Yang Tsung-han's annotations are marked 'YTH', while those of Linqing are indicated by 'LQ'. The last word belongs to 'JM', or John Minford.

[1] YTH: Yan Shigu 顏師古 (581-645) in his annotation of the Han History 漢書 of Ban Gu 班固 (32-92) maintained that 闕里 [queli] as Confucius' abode—里 in classical texts means house, abode, habitation; cf 左傳,哀公元年:里而栽. Liu Bao'nan 劉寶楠 (1791-1855) also annotated 闕里 as 闕黨 in his edition of The Analects 論語, adding: '孔子所居'.

[2] LQ: from the Tai'an Prefectural Yamen.

[3] LQ: Name Weirang 維讓, a native of Jiangsu.

[4] LQ: a native of Jiangsu, and an Academy Student. YTH: this 'ducal' refers to the so-called 'direct lineal descendant of Confucius', who had been invested with the hereditary status of a peerage since the Han 漢 dynasty as Bocheng Marquis, then in the Zhou dynasty of the Yuwen 宇文 family it was elevated to Duke; and in the beginning of the Tang dynasty, it was demoted back to the status of Marquis. Subsequently it was restored to a dukedom in the days of Xuanzong 玄宗 and also given the title of Yansheng 衍聖. From then on, the hereditary title 衍聖公 was kept until 1935, when the Nationalist Government of the Republic ordained that the legitimate lineal descendant of Confucius should be invested in perpetuity as Hereditary State Officer in Charge of the Worship of Confucius 奉祀官, with the rank of 'specially appointed officer' 特任官. The hereditary peerage of 衍聖公 was thenceforth abolished.

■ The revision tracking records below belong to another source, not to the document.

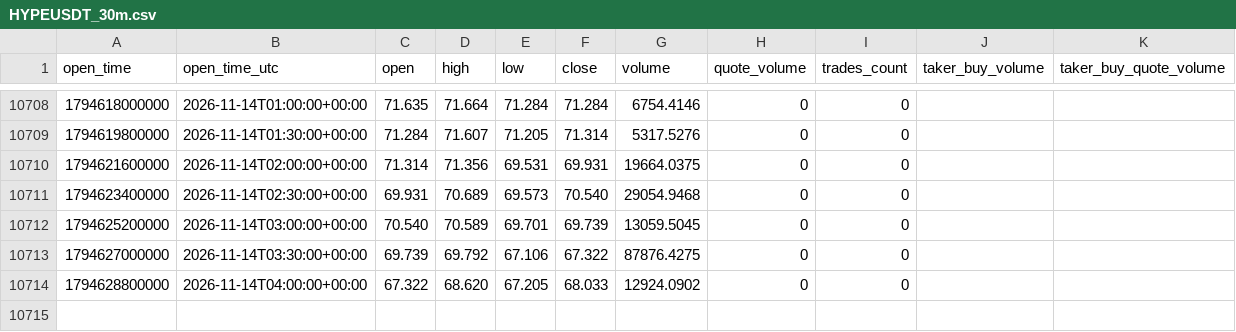
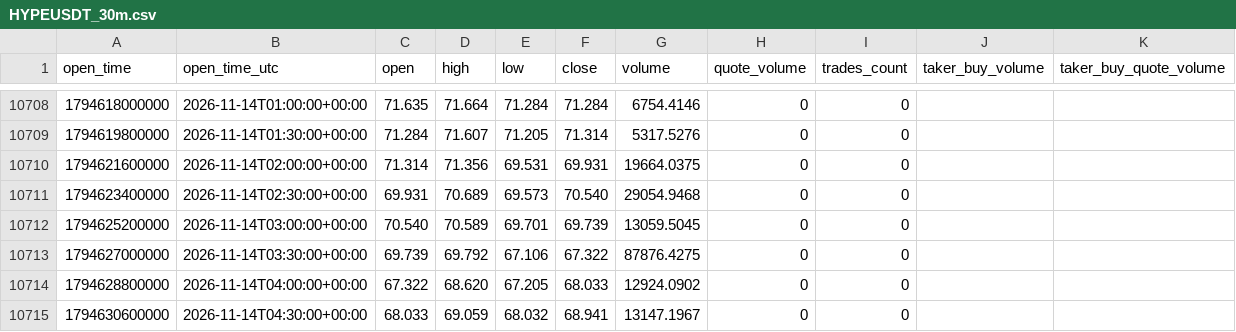
Before and after one commit to Gamadril34rus/astra_bot, a CSV file: data/bingx_usdm/HYPEUSDT_30m.csv, drawn as a sheet; only a part is shown, gaps mark what is left out.

```diff
--- a/data/bingx_usdm/HYPEUSDT_30m.csv
+++ b/data/bingx_usdm/HYPEUSDT_30m.csv
@@ -10714 +10714,2 @@ open_time,open_time_utc,open,high,low,close,volume,quote_volume,trades_count,tak
 1794628800000,2026-11-14T04:00:00+00:00,67.322,68.620,67.205,68.033,12924.0902,0,0,,
+1794630600000,2026-11-14T04:30:00+00:00,68.033,69.059,68.032,68.941,13147.1967,0,0,,
```
Also changed, not shown: data/bingx_usdm/open_interest/BTCUSDT_open_interest.csv, data/bingx_usdm/open_interest/ETHUSDT_open_interest.csv, 9 other files.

[5] YTH: Dacheng Hall being the legal title of the Main Hall in the Temple.

[6] YTH: Yan Hui 顏回.

[7] YTH: our author gives the pet name of one of the greatest painters in Chinese history: his more formal name is Gu Kaizhi 顧愷之, and his biographical sketch is given in the Jin History 晉書 and in various works on Chinese Art.

[8] YTH: one of the small number of talented writers, poets and calligraphers in ancient scripts of the Jurchen Jin 金 dynasty.

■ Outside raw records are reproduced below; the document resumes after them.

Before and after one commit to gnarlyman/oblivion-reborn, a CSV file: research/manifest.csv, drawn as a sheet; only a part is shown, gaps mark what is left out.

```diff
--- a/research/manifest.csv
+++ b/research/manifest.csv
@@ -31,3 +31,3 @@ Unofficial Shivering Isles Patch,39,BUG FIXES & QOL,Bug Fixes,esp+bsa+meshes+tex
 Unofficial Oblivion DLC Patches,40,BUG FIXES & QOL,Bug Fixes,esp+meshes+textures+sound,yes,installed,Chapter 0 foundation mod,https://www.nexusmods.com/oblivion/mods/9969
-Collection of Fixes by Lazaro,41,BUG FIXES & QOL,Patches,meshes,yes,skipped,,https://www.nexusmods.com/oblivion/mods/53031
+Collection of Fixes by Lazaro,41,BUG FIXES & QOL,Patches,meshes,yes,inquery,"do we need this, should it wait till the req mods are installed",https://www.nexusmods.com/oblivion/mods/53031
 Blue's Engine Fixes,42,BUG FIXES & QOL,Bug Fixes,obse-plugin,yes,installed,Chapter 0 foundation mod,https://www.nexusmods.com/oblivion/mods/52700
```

[9] YTH: R.H. Mathews' translation; I rather think it is fir or pine.

[10] YTH: 芾 should be pronounced fu, not fei, because 芾 is the variant and simplified form of 韍 which is pr. fu, and is not the same word as the 蔽芾甘棠 in 詩經, which is pr. fei.

[11] YTH: the rows of dancers started with two and culminated with eight. Only a Sovereign ruler, i.e. the Emperor, could employ the most imposing form, e.g., the feudal ruler of Qi 齊 or Lu 魯 could only employ six and that was the reason why Confucius exclaimed: 八佾舞於庭是可忍也孰不可忍也 in his condemnation of 秀氏 in 論語. So here Confucius himself has been honoured with the veneration paid to an emperor!

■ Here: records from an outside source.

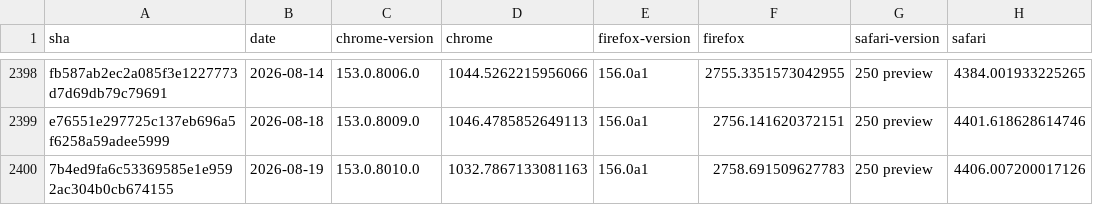
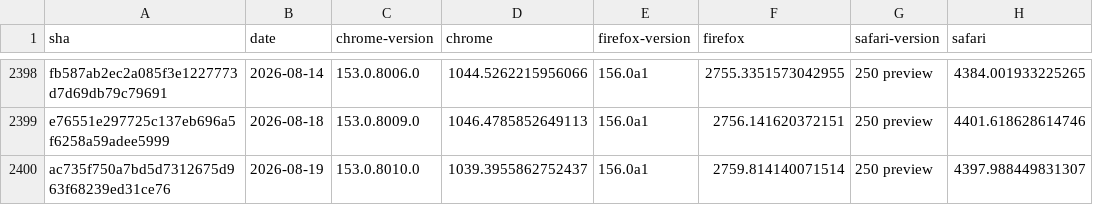
Before and after one commit to cauut121997-create/results-analysis, a CSV file: data/experimental-browser-specific-failures.csv, drawn as a sheet; only a part is shown, gaps mark what is left out.

```diff
--- a/data/experimental-browser-specific-failures.csv
+++ b/data/experimental-browser-specific-failures.csv
@@ -2399,2 +2399,2 @@ fb587ab2ec2a085f3e1227773d7d69db79c79691,2026-08-14,153.0.8006.0,1044.5262215956
 e76551e297725c137eb696a5f6258a59adee5999,2026-08-18,153.0.8009.0,1046.4785852649113,156.0a1,2756.141620372151,250 preview,4401.618628614746
-7b4ed9fa6c53369585e1e9592ac304b0cb674155,2026-08-19,153.0.8010.0,1032.7867133081163,156.0a1,2758.691509627783,250 preview,4406.007200017126
+ac735f750a7bd5d7312675d963f68239ed31ce76,2026-08-19,153.0.8010.0,1039.3955862752437,156.0a1,2759.814140071514,250 preview,4397.988449831307
```
Also changed, not shown: data/interop-2025/interop-2025-experimental-v2.csv.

[12] YTH: the wall of the palace of Prince of Lu where old classics were hidden during the days of Qinshi Huangdi. Later in the Han dynasty they were accidentally discovered during the renovation of the palace.

[13] LQ: name Yinpei 因培, a native of Jiangsu, a specially recommended student from the Provincial Academy 貢生. YTH: R.H. Mathews translated this as 'senior licentiate'.

[14] LQ: Sire Liubao's zi was Songyi 松裔. He was a jinshi of the year xinchou of the reign of the Emperor Kangxi [1721]. JM: Liubao, a grandson of the great Manchu translator Asitan 阿什但 (d. 1683), was Junior Vice-President of the Board of Civil Office from 1740 to 1743.

[15] JM: 皇清文穎, an anthology of court literature edited by Dong Bangda 董邦達(1699-1769) and published in 1747.